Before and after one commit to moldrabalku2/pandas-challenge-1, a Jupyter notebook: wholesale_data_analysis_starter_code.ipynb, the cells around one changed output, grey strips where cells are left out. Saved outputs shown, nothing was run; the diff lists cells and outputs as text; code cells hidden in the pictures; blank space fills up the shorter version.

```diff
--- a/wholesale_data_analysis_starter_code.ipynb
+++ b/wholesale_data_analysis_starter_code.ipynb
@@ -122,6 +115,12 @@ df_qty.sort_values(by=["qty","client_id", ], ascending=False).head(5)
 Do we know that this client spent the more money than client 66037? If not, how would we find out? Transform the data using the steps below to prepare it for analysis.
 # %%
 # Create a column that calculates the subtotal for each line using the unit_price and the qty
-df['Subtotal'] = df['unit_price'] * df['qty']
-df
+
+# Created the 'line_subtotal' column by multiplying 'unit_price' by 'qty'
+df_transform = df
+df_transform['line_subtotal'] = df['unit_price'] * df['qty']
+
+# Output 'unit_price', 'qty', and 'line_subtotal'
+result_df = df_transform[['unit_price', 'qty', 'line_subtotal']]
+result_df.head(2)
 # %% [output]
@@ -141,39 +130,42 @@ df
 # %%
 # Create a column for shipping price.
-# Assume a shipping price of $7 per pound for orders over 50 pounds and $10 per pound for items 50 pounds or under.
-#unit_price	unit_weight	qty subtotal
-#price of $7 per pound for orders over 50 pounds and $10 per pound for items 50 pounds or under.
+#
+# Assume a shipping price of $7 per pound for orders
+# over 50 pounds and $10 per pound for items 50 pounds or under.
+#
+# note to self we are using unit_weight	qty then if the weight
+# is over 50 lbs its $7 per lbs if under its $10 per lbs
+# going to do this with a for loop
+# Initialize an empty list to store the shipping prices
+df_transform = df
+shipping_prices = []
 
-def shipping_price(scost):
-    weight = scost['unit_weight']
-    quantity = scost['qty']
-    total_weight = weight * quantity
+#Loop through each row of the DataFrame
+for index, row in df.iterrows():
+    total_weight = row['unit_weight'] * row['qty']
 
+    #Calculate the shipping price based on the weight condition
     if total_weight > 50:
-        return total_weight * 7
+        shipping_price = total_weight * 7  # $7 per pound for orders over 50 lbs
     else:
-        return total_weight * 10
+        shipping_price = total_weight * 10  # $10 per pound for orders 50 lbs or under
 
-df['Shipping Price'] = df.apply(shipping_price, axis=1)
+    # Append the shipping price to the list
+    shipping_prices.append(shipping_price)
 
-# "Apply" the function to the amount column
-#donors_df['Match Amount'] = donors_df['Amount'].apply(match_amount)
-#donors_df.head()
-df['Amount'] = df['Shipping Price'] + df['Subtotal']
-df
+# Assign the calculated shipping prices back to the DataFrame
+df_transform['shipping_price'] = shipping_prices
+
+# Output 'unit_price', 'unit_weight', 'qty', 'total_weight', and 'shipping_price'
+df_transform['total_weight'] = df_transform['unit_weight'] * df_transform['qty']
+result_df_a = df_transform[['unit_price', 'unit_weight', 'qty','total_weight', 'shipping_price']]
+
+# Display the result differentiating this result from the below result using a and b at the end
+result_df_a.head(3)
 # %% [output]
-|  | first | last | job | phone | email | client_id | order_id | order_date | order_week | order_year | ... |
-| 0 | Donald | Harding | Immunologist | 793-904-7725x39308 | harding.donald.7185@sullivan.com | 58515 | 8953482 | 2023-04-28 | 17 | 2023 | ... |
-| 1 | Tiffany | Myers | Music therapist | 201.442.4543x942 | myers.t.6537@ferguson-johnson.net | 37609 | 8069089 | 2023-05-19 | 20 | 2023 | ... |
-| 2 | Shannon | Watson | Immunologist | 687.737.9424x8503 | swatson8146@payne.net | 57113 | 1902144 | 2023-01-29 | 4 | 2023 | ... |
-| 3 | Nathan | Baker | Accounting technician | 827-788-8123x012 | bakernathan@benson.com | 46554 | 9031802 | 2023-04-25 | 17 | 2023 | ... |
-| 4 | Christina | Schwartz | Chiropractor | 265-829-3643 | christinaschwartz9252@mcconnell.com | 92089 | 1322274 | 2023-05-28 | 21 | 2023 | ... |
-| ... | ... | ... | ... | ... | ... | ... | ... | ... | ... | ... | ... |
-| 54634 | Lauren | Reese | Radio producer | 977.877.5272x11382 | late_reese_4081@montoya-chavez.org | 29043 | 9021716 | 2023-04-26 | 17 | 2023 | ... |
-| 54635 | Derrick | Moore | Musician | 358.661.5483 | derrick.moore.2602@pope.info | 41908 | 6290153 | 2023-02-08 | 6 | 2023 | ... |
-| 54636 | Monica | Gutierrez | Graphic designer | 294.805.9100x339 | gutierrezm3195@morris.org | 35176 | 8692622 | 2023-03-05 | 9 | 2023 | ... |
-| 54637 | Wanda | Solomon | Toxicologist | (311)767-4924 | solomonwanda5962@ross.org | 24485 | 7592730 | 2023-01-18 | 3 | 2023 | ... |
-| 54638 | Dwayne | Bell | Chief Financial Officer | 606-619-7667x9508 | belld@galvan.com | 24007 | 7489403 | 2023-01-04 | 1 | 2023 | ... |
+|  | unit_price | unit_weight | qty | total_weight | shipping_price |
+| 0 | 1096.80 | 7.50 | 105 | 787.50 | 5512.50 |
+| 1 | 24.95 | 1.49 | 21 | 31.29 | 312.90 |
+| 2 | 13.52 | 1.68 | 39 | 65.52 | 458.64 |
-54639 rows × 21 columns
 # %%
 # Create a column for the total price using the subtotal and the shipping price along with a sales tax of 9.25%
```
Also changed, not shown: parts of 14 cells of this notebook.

★ ★ ★

> _EXERCISE_
Return each full line of the entries that contains the word "pounds".

> _THE ANSWER_
-# Assume a shipping price of $7 per pound for orders over 50 pounds and $10 per pound for items 50 pounds or under.
-#price of $7 per pound for orders over 50 pounds and $10 per pound for items 50 pounds or under.
+# over 50 pounds and $10 per pound for items 50 pounds or under.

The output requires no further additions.